Work to complete :: In your copy, reproduce the entries exactly as they are, minus the images.

Source information ::
____

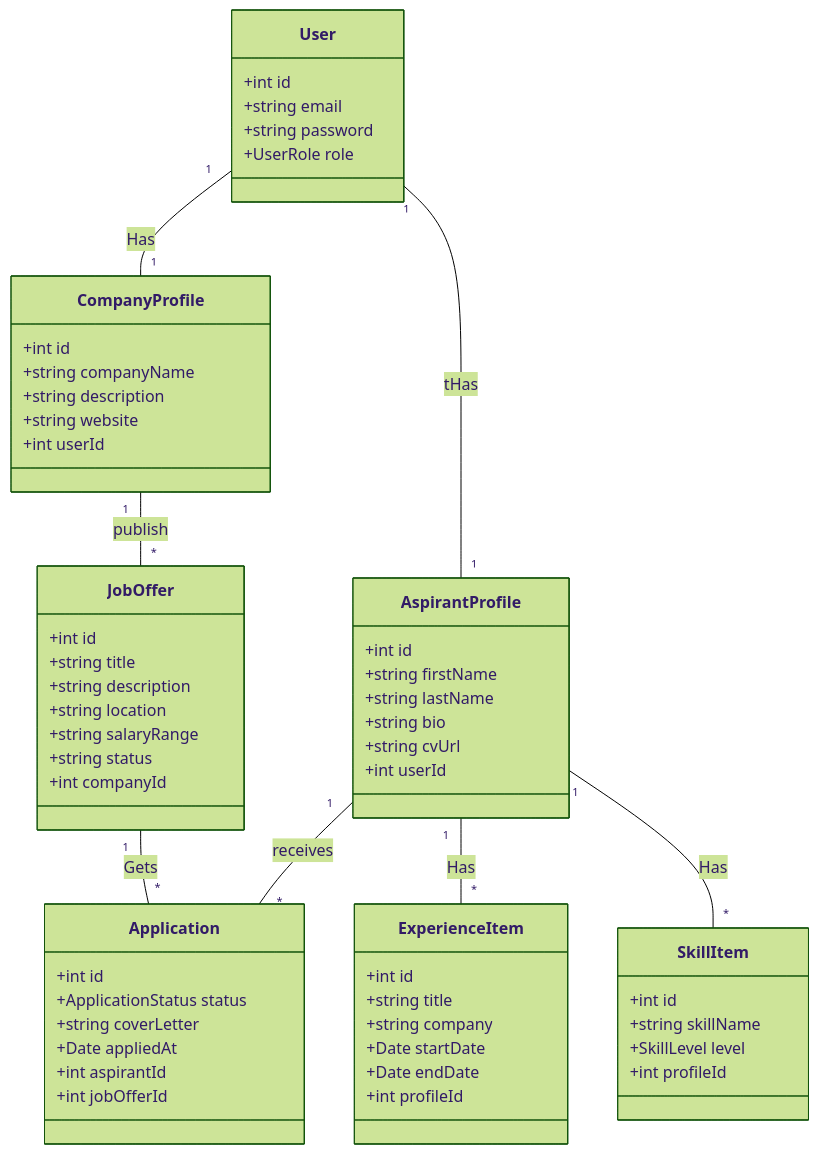
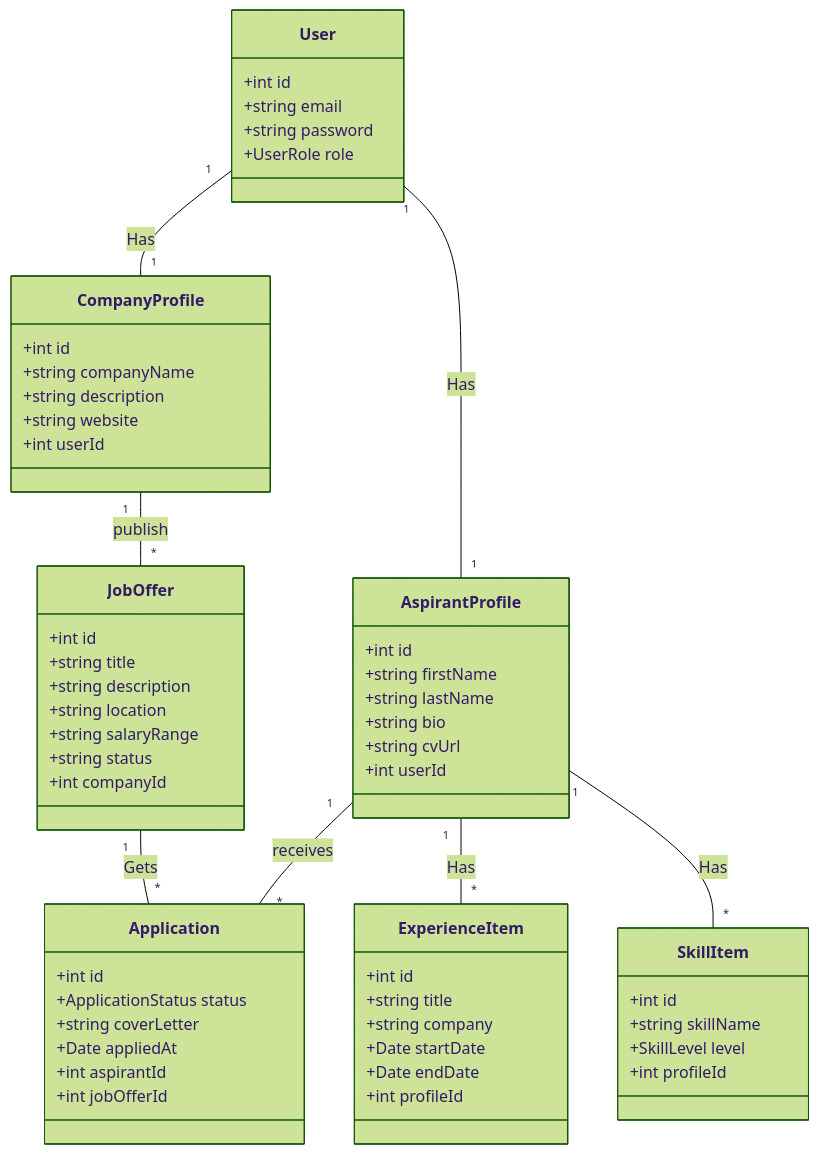
Before and after one commit to Drosc0/bolsaEmpleo_FE: the fourth of 4 diagrams in PROJECT_DESIGN_EN.md, drawn with Mermaid (forest theme).

Commit message:
Fix relationship label from 'tHas' to 'Has'

````diff
--- a/PROJECT_DESIGN_EN.md
+++ b/PROJECT_DESIGN_EN.md
@@ -83,70 +83,70 @@
 ```mermaid
 classDiagram
     class User {
         +int id
         +string email
         +string password
         +UserRole role
     }
 
     class AspirantProfile {
         +int id
         +string firstName
         +string lastName
         +string bio
         +string cvUrl
         +int userId
     }
 
     class CompanyProfile {
         +int id
         +string companyName
         +string description
         +string website
         +int userId
     }
 
     class JobOffer {
         +int id
         +string title
         +string description
         +string location
         +string salaryRange
         +string status
         +int companyId
     }
 
     class Application {
         +int id
         +ApplicationStatus status
         +string coverLetter
         +Date appliedAt
         +int aspirantId
         +int jobOfferId
     }
 
     class ExperienceItem {
         +int id
         +string title
         +string company
         +Date startDate
         +Date endDate
         +int profileId
     }
 
     class SkillItem {
         +int id
         +string skillName
         +SkillLevel level
         +int profileId
     }
 
     %% Relaciones
-    User "1" -- "1" AspirantProfile : tHas
+    User "1" -- "1" AspirantProfile : Has
     User "1" -- "1" CompanyProfile : Has
     CompanyProfile "1" -- "*" JobOffer : publish
     JobOffer "1" -- "*" Application : Gets
     AspirantProfile "1" -- "*" Application : receives
     AspirantProfile "1" -- "*" ExperienceItem : Has
     AspirantProfile "1" -- "*" SkillItem : Has
 ```
````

____

Solution to the exercise ::
Before and after one commit to Drosc0/bolsaEmpleo_FE: the fourth of 4 diagrams in PROJECT_DESIGN_EN.md, drawn with Mermaid (forest theme).

Commit message:
Fix relationship label from 'tHas' to 'Has'

````diff
--- a/PROJECT_DESIGN_EN.md
+++ b/PROJECT_DESIGN_EN.md
@@ -83,70 +83,70 @@
 ```mermaid
 classDiagram
     class User {
         +int id
         +string email
         +string password
         +UserRole role
     }
 
     class AspirantProfile {
         +int id
         +string firstName
         +string lastName
         +string bio
         +string cvUrl
         +int userId
     }
 
     class CompanyProfile {
         +int id
         +string companyName
         +string description
         +string website
         +int userId
     }
 
     class JobOffer {
         +int id
         +string title
         +string description
         +string location
         +string salaryRange
         +string status
         +int companyId
     }
 
     class Application {
         +int id
         +ApplicationStatus status
         +string coverLetter
         +Date appliedAt
         +int aspirantId
         +int jobOfferId
     }
 
     class ExperienceItem {
         +int id
         +string title
         +string company
         +Date startDate
         +Date endDate
         +int profileId
     }
 
     class SkillItem {
         +int id
         +string skillName
         +SkillLevel level
         +int profileId
     }
 
     %% Relaciones
-    User "1" -- "1" AspirantProfile : tHas
+    User "1" -- "1" AspirantProfile : Has
     User "1" -- "1" CompanyProfile : Has
     CompanyProfile "1" -- "*" JobOffer : publish
     JobOffer "1" -- "*" Application : Gets
     AspirantProfile "1" -- "*" Application : receives
     AspirantProfile "1" -- "*" ExperienceItem : Has
     AspirantProfile "1" -- "*" SkillItem : Has
 ```
````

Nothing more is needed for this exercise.